I personally suspect that wilderness areas in the northern Great Plains and Great Lakes states might be populated with more BF animals than would be suggested from the BFRO database, but because of minimal human activity and access to potential habitat areas (including floodplains, bottoms, swamps, ravines) such locations have fewer documented reports.

Pick someplace with a history of what you consider to be credible sightings, foot prints or other evidence (the more recent the better) and that fits the description of a likely habitat area (that is, a place with ample food and water, hiding places and most importantly, minimal human activity). Determine which "hot spot" is closest to you so you can monitor the vicinity periodically. Then make a point of going there-- the best intentions of doing field research aren't enough, you have to physically do it.

I personally think multiple visits over time will probably be more productive than one long visit (such as a weekend campout). Also, repeat visits to the area are necessary to notice and identify any recent changes in the vicinity-- such as large branches being moved, possible nest building, fresh tree breaks or other physical evidence. Try different access points and different times of the day.

If you aren't finding or observing anything suspicious after several visits, move on to another potential "hot spot." Over time, you will develop a handful of locations within reasonable range of where you live that you are monitoring on a regular basis.

Someday and somewhere somebody with a working knowledge of what to be observing in the field is going to be rewarded with a sighting or encounter. Hopefully, you'll have the audio, video or photographic equipment-- and luck-- to document it. If I had to choose between skill and luck-- I'd rather be lucky any day.

Please don't think I'm making this all sound easy, but I do hope to encourage more people to get out in the field and be alert. Not all BF enthusiasts are living in "prime" BF territory like the Pacific Northwest-- but don't overlook the credible reports coming from potential habitat areas in the eastern United States from Texas to West Virginia to Wisconsin and many points in between. To some extent, those of us residing near geographically smaller habitat areas may have the advantage because we can focus our attention in the field to pockets of land measured in dozens of square miles rather than the hundreds of thousands of square miles of wilderness in so-called "prime" territory.

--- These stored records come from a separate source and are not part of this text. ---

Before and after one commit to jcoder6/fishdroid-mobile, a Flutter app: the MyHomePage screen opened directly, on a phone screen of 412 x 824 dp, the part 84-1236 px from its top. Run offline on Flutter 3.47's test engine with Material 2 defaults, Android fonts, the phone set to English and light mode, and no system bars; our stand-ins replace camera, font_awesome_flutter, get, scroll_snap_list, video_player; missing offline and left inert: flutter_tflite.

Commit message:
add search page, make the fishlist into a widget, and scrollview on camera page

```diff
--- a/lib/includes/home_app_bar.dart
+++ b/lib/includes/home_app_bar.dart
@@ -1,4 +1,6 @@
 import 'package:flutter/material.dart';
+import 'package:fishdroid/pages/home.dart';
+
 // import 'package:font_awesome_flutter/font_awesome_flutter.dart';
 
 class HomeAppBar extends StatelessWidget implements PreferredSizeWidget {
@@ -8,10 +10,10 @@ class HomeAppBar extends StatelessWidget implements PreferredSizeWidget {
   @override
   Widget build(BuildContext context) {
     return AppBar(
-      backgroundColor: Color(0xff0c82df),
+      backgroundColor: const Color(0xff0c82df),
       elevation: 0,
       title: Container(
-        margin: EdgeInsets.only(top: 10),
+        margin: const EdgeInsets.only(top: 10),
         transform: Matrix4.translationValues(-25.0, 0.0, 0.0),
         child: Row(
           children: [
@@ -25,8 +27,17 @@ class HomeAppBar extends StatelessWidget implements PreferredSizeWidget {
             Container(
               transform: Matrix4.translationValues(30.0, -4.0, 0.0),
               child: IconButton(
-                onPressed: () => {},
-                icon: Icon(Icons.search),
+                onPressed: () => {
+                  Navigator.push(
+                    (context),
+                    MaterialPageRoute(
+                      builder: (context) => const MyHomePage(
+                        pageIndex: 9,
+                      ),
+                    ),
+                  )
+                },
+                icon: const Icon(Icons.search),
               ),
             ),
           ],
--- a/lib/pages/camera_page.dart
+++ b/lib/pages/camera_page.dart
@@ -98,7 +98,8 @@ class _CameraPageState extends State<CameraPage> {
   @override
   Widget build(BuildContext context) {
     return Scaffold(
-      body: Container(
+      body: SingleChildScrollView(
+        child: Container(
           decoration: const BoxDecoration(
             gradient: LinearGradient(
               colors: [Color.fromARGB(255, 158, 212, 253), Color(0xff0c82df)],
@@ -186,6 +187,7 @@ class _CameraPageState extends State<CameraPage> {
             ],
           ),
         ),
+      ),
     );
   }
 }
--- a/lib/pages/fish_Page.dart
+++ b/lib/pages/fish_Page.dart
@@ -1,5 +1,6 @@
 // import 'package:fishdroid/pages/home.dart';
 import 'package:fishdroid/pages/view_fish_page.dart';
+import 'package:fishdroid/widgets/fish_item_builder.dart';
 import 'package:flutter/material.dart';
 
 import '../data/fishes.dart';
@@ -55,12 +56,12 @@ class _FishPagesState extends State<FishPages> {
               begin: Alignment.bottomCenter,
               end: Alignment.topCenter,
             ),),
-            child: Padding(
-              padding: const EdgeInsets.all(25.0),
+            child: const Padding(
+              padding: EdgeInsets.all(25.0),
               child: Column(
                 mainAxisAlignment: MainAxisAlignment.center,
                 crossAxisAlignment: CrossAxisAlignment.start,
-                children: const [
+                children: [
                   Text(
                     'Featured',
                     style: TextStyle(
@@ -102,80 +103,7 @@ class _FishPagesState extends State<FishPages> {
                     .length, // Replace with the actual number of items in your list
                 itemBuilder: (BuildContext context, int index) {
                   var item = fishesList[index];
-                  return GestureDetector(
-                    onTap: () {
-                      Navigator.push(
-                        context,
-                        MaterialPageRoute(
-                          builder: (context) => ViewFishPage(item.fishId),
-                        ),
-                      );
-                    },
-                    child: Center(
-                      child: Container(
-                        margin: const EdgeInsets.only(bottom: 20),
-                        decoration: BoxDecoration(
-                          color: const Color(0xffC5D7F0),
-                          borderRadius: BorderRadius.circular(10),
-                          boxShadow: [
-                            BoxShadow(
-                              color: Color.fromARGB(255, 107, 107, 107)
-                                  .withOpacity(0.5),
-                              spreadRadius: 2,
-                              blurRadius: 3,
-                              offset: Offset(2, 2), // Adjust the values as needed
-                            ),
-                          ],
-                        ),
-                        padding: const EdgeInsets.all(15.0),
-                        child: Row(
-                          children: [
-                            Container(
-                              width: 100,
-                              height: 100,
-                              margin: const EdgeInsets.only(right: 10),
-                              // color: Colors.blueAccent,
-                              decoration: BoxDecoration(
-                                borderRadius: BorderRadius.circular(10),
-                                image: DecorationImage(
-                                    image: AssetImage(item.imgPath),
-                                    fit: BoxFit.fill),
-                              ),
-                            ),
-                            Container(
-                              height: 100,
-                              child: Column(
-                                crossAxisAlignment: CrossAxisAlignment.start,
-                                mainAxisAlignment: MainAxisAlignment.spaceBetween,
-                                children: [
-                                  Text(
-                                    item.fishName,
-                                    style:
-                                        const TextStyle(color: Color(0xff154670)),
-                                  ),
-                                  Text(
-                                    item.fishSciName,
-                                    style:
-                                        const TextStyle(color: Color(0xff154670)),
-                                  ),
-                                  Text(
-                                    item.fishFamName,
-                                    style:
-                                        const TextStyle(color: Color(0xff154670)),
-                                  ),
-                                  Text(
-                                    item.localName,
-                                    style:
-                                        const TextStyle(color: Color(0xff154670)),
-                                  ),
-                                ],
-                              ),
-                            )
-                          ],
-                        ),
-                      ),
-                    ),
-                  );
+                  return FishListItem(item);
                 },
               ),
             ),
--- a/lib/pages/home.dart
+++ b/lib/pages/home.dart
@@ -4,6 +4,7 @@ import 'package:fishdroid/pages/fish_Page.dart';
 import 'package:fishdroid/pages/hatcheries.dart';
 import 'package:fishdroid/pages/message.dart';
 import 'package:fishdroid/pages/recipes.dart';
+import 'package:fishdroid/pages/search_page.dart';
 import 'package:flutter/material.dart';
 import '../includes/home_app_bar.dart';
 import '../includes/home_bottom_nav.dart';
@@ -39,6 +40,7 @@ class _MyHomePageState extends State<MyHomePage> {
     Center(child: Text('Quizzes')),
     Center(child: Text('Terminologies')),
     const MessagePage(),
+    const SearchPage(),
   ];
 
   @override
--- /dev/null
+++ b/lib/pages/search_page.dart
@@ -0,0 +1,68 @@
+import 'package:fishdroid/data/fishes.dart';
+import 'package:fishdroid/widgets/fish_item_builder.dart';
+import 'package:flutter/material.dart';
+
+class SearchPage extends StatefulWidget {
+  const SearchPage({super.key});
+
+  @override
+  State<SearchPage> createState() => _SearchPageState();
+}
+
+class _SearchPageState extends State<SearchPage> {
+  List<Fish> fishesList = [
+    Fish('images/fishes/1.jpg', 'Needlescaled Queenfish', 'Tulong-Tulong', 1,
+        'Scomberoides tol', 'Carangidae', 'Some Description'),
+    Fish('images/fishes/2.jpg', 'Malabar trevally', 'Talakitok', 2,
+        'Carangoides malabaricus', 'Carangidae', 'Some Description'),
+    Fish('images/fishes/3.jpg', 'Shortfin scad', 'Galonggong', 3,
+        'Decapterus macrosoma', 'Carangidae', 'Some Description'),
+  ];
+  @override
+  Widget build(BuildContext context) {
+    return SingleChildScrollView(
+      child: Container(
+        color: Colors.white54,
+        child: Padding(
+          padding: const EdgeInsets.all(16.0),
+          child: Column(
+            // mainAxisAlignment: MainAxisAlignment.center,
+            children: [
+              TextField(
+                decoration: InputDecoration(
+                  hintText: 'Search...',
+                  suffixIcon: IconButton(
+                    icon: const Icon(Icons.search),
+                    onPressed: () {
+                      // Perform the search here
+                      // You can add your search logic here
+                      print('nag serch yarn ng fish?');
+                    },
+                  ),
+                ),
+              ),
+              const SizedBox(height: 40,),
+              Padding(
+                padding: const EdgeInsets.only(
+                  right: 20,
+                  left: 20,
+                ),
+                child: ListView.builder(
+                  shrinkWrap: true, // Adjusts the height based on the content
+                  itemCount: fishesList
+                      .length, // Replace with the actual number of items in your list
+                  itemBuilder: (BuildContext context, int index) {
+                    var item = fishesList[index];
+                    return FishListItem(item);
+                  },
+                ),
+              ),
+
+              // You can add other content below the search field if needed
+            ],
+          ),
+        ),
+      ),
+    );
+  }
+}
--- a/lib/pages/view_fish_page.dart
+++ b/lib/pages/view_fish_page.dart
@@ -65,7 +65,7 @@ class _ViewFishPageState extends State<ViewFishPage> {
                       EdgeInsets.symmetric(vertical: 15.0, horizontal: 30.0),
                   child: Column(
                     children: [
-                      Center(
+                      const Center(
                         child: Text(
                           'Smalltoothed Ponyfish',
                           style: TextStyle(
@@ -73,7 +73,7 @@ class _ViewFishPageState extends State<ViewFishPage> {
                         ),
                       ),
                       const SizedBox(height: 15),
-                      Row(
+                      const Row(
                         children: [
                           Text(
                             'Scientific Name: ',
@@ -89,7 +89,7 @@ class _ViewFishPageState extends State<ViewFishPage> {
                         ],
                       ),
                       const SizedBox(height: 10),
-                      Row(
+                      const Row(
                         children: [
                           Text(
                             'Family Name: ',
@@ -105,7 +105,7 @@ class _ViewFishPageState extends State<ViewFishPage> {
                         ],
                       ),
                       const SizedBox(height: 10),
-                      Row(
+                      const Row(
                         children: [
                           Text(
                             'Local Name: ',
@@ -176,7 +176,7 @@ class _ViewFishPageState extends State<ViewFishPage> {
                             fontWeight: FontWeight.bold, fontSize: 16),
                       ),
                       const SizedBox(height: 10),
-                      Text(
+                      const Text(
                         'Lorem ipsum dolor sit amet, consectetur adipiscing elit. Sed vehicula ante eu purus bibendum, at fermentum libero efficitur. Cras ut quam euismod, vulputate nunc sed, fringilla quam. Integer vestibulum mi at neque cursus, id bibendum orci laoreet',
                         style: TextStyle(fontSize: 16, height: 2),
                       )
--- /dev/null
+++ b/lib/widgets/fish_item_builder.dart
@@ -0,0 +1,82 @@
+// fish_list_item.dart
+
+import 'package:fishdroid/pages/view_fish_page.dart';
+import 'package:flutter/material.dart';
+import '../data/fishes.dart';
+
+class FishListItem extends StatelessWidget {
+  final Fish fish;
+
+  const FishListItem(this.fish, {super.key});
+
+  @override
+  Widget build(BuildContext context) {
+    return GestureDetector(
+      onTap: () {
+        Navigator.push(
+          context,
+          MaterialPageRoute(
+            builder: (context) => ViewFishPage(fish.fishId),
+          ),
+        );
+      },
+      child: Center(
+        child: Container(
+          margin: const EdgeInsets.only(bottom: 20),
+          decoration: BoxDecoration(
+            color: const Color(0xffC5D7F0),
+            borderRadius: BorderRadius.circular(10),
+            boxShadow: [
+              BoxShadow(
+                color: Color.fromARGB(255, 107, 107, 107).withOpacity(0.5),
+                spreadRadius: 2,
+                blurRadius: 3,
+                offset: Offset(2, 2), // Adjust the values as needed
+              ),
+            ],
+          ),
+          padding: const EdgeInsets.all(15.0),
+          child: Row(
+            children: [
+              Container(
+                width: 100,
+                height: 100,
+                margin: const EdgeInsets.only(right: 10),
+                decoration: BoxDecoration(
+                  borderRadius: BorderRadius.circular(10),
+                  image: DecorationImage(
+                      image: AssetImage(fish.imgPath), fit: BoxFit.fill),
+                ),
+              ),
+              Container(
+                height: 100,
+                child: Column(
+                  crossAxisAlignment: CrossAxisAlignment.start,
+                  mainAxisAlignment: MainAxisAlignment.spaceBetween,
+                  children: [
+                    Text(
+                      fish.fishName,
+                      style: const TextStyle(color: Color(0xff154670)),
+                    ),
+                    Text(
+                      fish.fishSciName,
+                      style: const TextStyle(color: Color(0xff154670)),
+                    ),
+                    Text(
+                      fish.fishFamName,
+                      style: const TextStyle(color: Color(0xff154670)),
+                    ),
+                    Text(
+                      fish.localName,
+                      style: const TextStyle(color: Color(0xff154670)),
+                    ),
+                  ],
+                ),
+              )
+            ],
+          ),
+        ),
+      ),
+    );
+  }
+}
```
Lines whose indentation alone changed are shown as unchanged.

For example, Midwest states like Iowa, Illinois, Indiana or Ohio may indeed be as much as 90% agricultural or urban landscapes-- this only helps limit our investigation efforts to the remaining 10% of forests and waterways. For someone with a working knowledge of the behaviors and physical evidence thought to be indicative of these animals, the odds of tracking them has to be better in a more confined area.

SOURCE: Originally posted on 1-Jun-2006 as a discussion thread hosted at http://www.stancourtney.com/phpBB2/viewtopic.php?t=4&highlight==